All entries are to be repeated exactly as shown below.

Data excerpts:
########################################

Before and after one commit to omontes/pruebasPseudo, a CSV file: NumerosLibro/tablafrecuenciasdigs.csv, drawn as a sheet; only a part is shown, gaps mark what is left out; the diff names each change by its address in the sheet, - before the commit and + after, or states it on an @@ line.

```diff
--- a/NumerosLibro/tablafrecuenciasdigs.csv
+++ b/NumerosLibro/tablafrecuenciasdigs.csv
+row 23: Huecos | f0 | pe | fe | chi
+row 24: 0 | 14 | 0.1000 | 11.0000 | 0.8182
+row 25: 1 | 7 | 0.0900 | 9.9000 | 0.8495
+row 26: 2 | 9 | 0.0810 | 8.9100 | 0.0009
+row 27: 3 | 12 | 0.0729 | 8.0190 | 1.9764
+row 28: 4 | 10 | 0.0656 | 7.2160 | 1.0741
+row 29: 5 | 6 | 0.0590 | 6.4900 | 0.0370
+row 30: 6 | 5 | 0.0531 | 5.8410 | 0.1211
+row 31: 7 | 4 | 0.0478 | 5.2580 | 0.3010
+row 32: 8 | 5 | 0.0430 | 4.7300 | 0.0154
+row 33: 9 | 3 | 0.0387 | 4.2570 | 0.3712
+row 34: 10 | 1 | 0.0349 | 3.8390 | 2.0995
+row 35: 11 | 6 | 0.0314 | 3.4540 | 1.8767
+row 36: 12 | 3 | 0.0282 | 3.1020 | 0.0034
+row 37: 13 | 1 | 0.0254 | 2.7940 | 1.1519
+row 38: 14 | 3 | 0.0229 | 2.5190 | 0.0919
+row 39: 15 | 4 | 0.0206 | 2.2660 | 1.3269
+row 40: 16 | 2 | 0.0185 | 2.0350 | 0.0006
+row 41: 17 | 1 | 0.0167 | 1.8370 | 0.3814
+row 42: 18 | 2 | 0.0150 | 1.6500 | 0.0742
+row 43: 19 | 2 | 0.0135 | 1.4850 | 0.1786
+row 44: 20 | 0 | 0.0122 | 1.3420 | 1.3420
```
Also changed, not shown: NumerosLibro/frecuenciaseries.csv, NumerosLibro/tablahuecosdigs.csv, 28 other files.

########################################

Result of the exercise:
Before and after one commit to omontes/pruebasPseudo, a CSV file: NumerosLibro/tablafrecuenciasdigs.csv, drawn as a sheet; only a part is shown, gaps mark what is left out; the diff names each change by its address in the sheet, - before the commit and + after, or states it on an @@ line.

```diff
--- a/NumerosLibro/tablafrecuenciasdigs.csv
+++ b/NumerosLibro/tablafrecuenciasdigs.csv
+row 23: Huecos | f0 | pe | fe | chi
+row 24: 0 | 14 | 0.1000 | 11.0000 | 0.8182
+row 25: 1 | 7 | 0.0900 | 9.9000 | 0.8495
+row 26: 2 | 9 | 0.0810 | 8.9100 | 0.0009
+row 27: 3 | 12 | 0.0729 | 8.0190 | 1.9764
+row 28: 4 | 10 | 0.0656 | 7.2160 | 1.0741
+row 29: 5 | 6 | 0.0590 | 6.4900 | 0.0370
+row 30: 6 | 5 | 0.0531 | 5.8410 | 0.1211
+row 31: 7 | 4 | 0.0478 | 5.2580 | 0.3010
+row 32: 8 | 5 | 0.0430 | 4.7300 | 0.0154
+row 33: 9 | 3 | 0.0387 | 4.2570 | 0.3712
+row 34: 10 | 1 | 0.0349 | 3.8390 | 2.0995
+row 35: 11 | 6 | 0.0314 | 3.4540 | 1.8767
+row 36: 12 | 3 | 0.0282 | 3.1020 | 0.0034
+row 37: 13 | 1 | 0.0254 | 2.7940 | 1.1519
+row 38: 14 | 3 | 0.0229 | 2.5190 | 0.0919
+row 39: 15 | 4 | 0.0206 | 2.2660 | 1.3269
+row 40: 16 | 2 | 0.0185 | 2.0350 | 0.0006
+row 41: 17 | 1 | 0.0167 | 1.8370 | 0.3814
+row 42: 18 | 2 | 0.0150 | 1.6500 | 0.0742
+row 43: 19 | 2 | 0.0135 | 1.4850 | 0.1786
+row 44: 20 | 0 | 0.0122 | 1.3420 | 1.3420
```
Also changed, not shown: NumerosLibro/frecuenciaseries.csv, NumerosLibro/tablahuecosdigs.csv, 28 other files.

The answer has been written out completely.